Problem statement
Below are the entries; count how many lines contain the word "text" and reply with that number alone.

Listed records
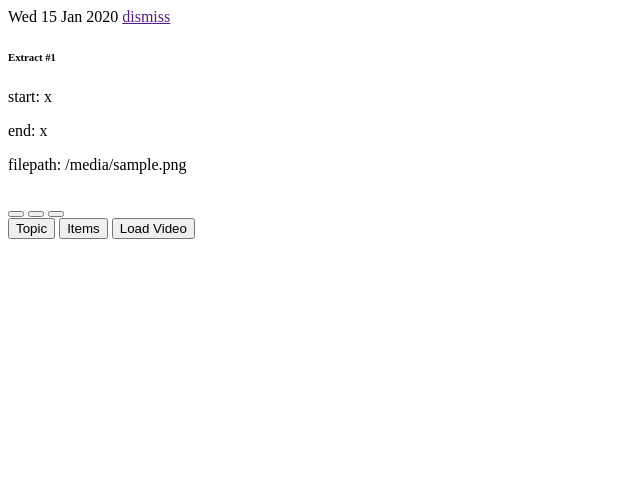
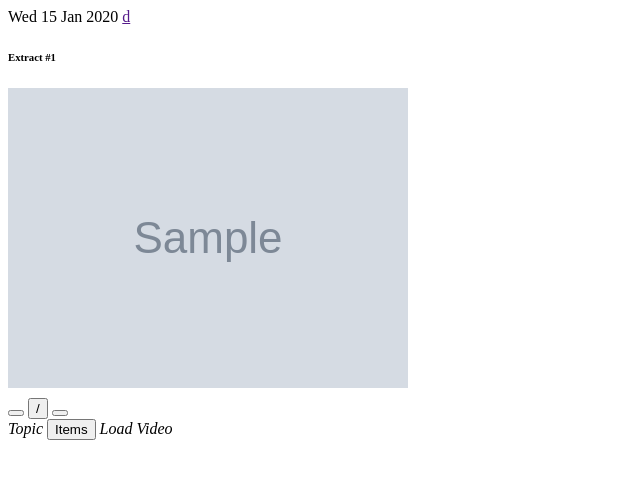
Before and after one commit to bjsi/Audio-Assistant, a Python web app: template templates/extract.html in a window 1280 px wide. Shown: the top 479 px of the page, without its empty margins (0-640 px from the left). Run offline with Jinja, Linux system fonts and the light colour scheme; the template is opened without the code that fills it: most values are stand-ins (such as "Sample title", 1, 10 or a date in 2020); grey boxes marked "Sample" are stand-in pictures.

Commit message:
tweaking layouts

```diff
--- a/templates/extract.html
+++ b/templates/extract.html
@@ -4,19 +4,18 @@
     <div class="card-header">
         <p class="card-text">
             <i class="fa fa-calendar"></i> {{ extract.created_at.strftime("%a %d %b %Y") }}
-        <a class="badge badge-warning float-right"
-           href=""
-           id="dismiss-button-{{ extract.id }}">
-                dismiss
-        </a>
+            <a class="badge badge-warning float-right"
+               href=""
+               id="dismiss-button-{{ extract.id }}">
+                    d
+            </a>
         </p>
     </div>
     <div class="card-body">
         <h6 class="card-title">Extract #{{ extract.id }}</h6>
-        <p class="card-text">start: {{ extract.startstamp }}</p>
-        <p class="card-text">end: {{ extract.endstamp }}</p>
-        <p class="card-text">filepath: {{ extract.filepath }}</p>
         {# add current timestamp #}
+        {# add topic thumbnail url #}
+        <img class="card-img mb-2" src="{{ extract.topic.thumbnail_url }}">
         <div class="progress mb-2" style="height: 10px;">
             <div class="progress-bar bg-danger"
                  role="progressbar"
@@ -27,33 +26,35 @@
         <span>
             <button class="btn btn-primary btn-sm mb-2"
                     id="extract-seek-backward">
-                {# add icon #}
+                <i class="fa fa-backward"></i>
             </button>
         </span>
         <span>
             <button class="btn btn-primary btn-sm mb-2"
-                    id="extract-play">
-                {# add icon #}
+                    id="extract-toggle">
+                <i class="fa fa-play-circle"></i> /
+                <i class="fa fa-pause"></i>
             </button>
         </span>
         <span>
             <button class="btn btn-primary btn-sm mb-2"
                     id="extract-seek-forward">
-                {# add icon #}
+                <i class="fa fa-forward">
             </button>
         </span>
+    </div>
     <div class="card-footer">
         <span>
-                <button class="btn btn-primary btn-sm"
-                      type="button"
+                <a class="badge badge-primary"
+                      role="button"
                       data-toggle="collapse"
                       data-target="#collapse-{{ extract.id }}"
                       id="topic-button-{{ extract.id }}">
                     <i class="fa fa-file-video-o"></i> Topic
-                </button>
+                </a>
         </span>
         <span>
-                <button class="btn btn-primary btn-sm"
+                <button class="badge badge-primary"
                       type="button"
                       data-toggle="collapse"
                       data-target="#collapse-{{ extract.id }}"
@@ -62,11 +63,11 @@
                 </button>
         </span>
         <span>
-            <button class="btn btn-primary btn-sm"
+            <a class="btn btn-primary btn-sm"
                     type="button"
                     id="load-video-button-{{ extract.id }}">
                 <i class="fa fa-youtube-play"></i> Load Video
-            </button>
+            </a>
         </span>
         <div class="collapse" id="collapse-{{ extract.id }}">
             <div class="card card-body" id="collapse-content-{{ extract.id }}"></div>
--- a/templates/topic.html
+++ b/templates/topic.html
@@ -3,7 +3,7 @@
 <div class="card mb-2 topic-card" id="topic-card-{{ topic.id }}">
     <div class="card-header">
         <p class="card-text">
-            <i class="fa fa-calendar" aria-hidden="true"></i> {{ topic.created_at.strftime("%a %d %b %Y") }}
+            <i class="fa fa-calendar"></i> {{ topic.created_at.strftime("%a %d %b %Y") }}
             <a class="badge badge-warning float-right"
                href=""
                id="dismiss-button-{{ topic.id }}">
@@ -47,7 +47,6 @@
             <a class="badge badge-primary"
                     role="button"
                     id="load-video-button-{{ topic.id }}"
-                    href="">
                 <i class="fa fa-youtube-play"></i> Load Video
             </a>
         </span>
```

Answer box
5